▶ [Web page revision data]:

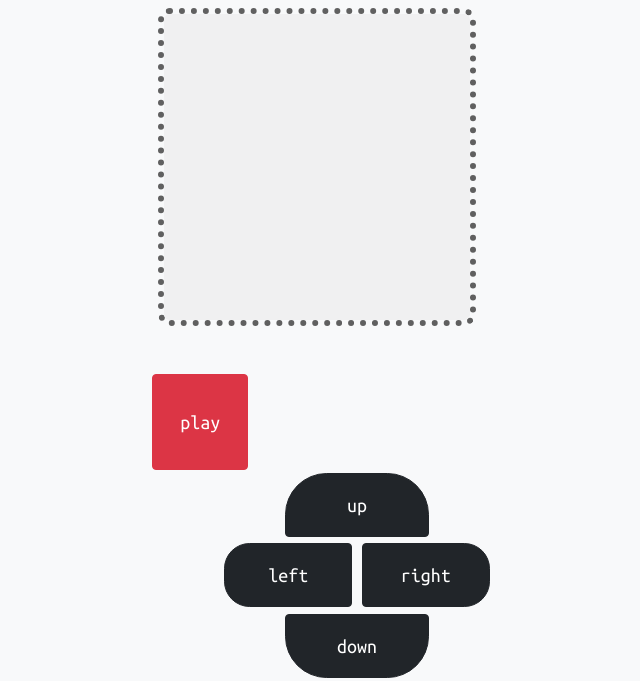
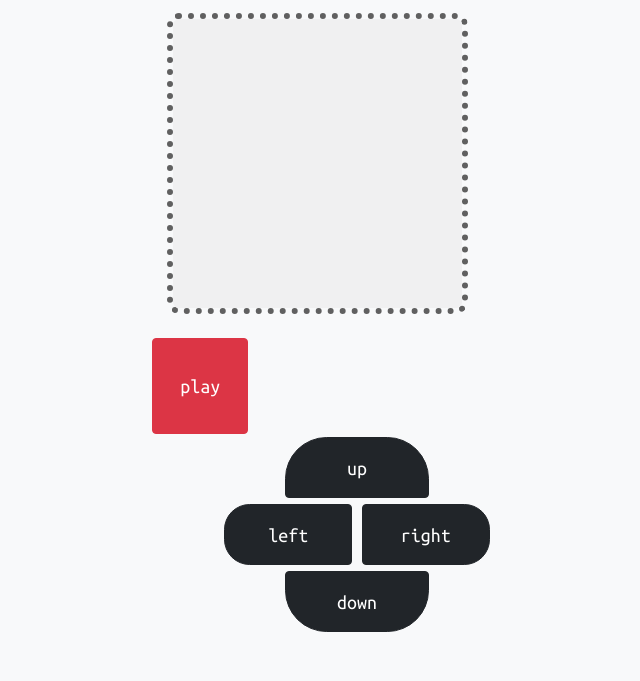
Before and after one commit to vic2019/snake, a plain HTML site: page index.html in a window 1280 px wide. Shown: the part 131-812 px from the top of the page, without its empty margins (323-963 px from the left). Drawn offline with nearby package versions, Linux system fonts and the light colour scheme.

Commit message:
Adjust sizing.

```diff
--- a/config.js
+++ b/config.js
@@ -1,4 +1,4 @@
-const U = 18;
+const U = 17;
 const FIELD_WIDTH = 17;
 const FIELD_HEIGHT = 17;
 const FIELD_WIDTH_PX = FIELD_WIDTH * U;
--- a/index.html
+++ b/index.html
@@ -16,8 +16,8 @@
     <h1 class="text-center">Snake</h1>
     <h6 class="text-start">Press <span class="small-caps">play</span> or <span class="small-caps">space</span> to start, <span class="small-caps">esc</span> to quit. Use arrow keys or the buttons below.</h6>
   </header>
-  <canvas id="view" class="mt-5"></canvas>
-  <div class="d-flex flex-row justify-content-between align-items-center w-100 mt-5">
+  <canvas id="view" class="mt-2"></canvas>
+  <div class="d-flex flex-row justify-content-between align-items-center w-100 mt-4">
     <button type="button" class="btn btn-warning btn-danger" id="play" value="play">play</button>
     <span id="message"></span>
   </div>
--- a/style.css
+++ b/style.css
@@ -36,7 +36,7 @@ header {
 
 .arrow-buttons button {
   width: 8rem;
-  height: 4rem;
+  height: 3.8rem;
   margin: 0.2rem 0.3rem;
 }
 
```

▶ [Task description]: Find the word "center" in the entries, and copy every line it shows up in.

▶ [Answer for the task]:
     <h1 class="text-center">Snake</h1>
-  <div class="d-flex flex-row justify-content-between align-items-center w-100 mt-5">
+  <div class="d-flex flex-row justify-content-between align-items-center w-100 mt-4">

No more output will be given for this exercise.